[Collected data]
• • • • •
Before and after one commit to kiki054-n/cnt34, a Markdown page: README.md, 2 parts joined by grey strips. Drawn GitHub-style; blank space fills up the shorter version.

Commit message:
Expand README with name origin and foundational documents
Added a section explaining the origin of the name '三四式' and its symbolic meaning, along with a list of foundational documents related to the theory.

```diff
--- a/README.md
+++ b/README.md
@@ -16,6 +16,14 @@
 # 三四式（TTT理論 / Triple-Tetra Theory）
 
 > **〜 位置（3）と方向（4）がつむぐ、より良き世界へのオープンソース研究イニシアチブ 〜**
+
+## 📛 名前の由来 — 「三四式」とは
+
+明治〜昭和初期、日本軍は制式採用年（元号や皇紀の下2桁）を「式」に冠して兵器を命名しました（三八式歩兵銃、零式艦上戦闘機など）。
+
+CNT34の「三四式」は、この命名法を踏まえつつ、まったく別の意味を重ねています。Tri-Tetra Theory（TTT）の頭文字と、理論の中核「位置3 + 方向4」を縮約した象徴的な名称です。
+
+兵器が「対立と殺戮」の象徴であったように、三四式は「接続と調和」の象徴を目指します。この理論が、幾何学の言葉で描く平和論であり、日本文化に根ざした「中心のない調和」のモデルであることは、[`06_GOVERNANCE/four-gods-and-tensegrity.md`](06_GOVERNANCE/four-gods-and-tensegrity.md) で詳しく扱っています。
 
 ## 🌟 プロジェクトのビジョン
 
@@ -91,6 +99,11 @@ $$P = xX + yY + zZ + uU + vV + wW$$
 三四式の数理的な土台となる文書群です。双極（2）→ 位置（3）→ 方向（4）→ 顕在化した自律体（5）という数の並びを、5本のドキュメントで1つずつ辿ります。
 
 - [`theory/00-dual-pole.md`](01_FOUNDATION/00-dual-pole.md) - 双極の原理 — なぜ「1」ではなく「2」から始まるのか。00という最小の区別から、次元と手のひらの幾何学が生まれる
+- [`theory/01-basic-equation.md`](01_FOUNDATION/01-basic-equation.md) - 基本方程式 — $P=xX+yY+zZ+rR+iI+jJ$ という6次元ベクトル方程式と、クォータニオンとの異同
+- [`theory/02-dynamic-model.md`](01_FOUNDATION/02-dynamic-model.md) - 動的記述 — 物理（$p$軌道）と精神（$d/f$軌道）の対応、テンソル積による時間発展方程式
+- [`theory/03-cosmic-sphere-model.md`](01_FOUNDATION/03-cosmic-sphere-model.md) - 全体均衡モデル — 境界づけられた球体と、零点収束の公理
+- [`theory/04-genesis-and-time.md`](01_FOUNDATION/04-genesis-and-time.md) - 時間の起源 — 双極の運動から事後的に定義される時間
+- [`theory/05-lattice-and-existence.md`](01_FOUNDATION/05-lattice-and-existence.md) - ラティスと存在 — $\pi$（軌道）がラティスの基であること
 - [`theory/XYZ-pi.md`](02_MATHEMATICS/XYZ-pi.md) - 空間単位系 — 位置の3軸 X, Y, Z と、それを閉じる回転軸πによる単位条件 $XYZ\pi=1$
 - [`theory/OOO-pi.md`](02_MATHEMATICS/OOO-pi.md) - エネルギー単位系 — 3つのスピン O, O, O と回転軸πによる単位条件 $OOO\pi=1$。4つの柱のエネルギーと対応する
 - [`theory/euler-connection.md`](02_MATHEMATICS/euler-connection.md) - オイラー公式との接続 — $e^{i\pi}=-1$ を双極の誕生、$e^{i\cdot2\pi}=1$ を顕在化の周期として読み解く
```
• • • • •
• [EXERCISE DIRECTIONS]: Give the data back exactly as it stands.

• [EXERCISE ANSWER]:
Before and after one commit to kiki054-n/cnt34, a Markdown page: README.md, 2 parts joined by grey strips. Drawn GitHub-style; blank space fills up the shorter version.

Commit message:
Expand README with name origin and foundational documents
Added a section explaining the origin of the name '三四式' and its symbolic meaning, along with a list of foundational documents related to the theory.

```diff
--- a/README.md
+++ b/README.md
@@ -16,6 +16,14 @@
 # 三四式（TTT理論 / Triple-Tetra Theory）
 
 > **〜 位置（3）と方向（4）がつむぐ、より良き世界へのオープンソース研究イニシアチブ 〜**
+
+## 📛 名前の由来 — 「三四式」とは
+
+明治〜昭和初期、日本軍は制式採用年（元号や皇紀の下2桁）を「式」に冠して兵器を命名しました（三八式歩兵銃、零式艦上戦闘機など）。
+
+CNT34の「三四式」は、この命名法を踏まえつつ、まったく別の意味を重ねています。Tri-Tetra Theory（TTT）の頭文字と、理論の中核「位置3 + 方向4」を縮約した象徴的な名称です。
+
+兵器が「対立と殺戮」の象徴であったように、三四式は「接続と調和」の象徴を目指します。この理論が、幾何学の言葉で描く平和論であり、日本文化に根ざした「中心のない調和」のモデルであることは、[`06_GOVERNANCE/four-gods-and-tensegrity.md`](06_GOVERNANCE/four-gods-and-tensegrity.md) で詳しく扱っています。
 
 ## 🌟 プロジェクトのビジョン
 
@@ -91,6 +99,11 @@ $$P = xX + yY + zZ + uU + vV + wW$$
 三四式の数理的な土台となる文書群です。双極（2）→ 位置（3）→ 方向（4）→ 顕在化した自律体（5）という数の並びを、5本のドキュメントで1つずつ辿ります。
 
 - [`theory/00-dual-pole.md`](01_FOUNDATION/00-dual-pole.md) - 双極の原理 — なぜ「1」ではなく「2」から始まるのか。00という最小の区別から、次元と手のひらの幾何学が生まれる
+- [`theory/01-basic-equation.md`](01_FOUNDATION/01-basic-equation.md) - 基本方程式 — $P=xX+yY+zZ+rR+iI+jJ$ という6次元ベクトル方程式と、クォータニオンとの異同
+- [`theory/02-dynamic-model.md`](01_FOUNDATION/02-dynamic-model.md) - 動的記述 — 物理（$p$軌道）と精神（$d/f$軌道）の対応、テンソル積による時間発展方程式
+- [`theory/03-cosmic-sphere-model.md`](01_FOUNDATION/03-cosmic-sphere-model.md) - 全体均衡モデル — 境界づけられた球体と、零点収束の公理
+- [`theory/04-genesis-and-time.md`](01_FOUNDATION/04-genesis-and-time.md) - 時間の起源 — 双極の運動から事後的に定義される時間
+- [`theory/05-lattice-and-existence.md`](01_FOUNDATION/05-lattice-and-existence.md) - ラティスと存在 — $\pi$（軌道）がラティスの基であること
 - [`theory/XYZ-pi.md`](02_MATHEMATICS/XYZ-pi.md) - 空間単位系 — 位置の3軸 X, Y, Z と、それを閉じる回転軸πによる単位条件 $XYZ\pi=1$
 - [`theory/OOO-pi.md`](02_MATHEMATICS/OOO-pi.md) - エネルギー単位系 — 3つのスピン O, O, O と回転軸πによる単位条件 $OOO\pi=1$。4つの柱のエネルギーと対応する
 - [`theory/euler-connection.md`](02_MATHEMATICS/euler-connection.md) - オイラー公式との接続 — $e^{i\pi}=-1$ を双極の誕生、$e^{i\cdot2\pi}=1$ を顕在化の周期として読み解く
```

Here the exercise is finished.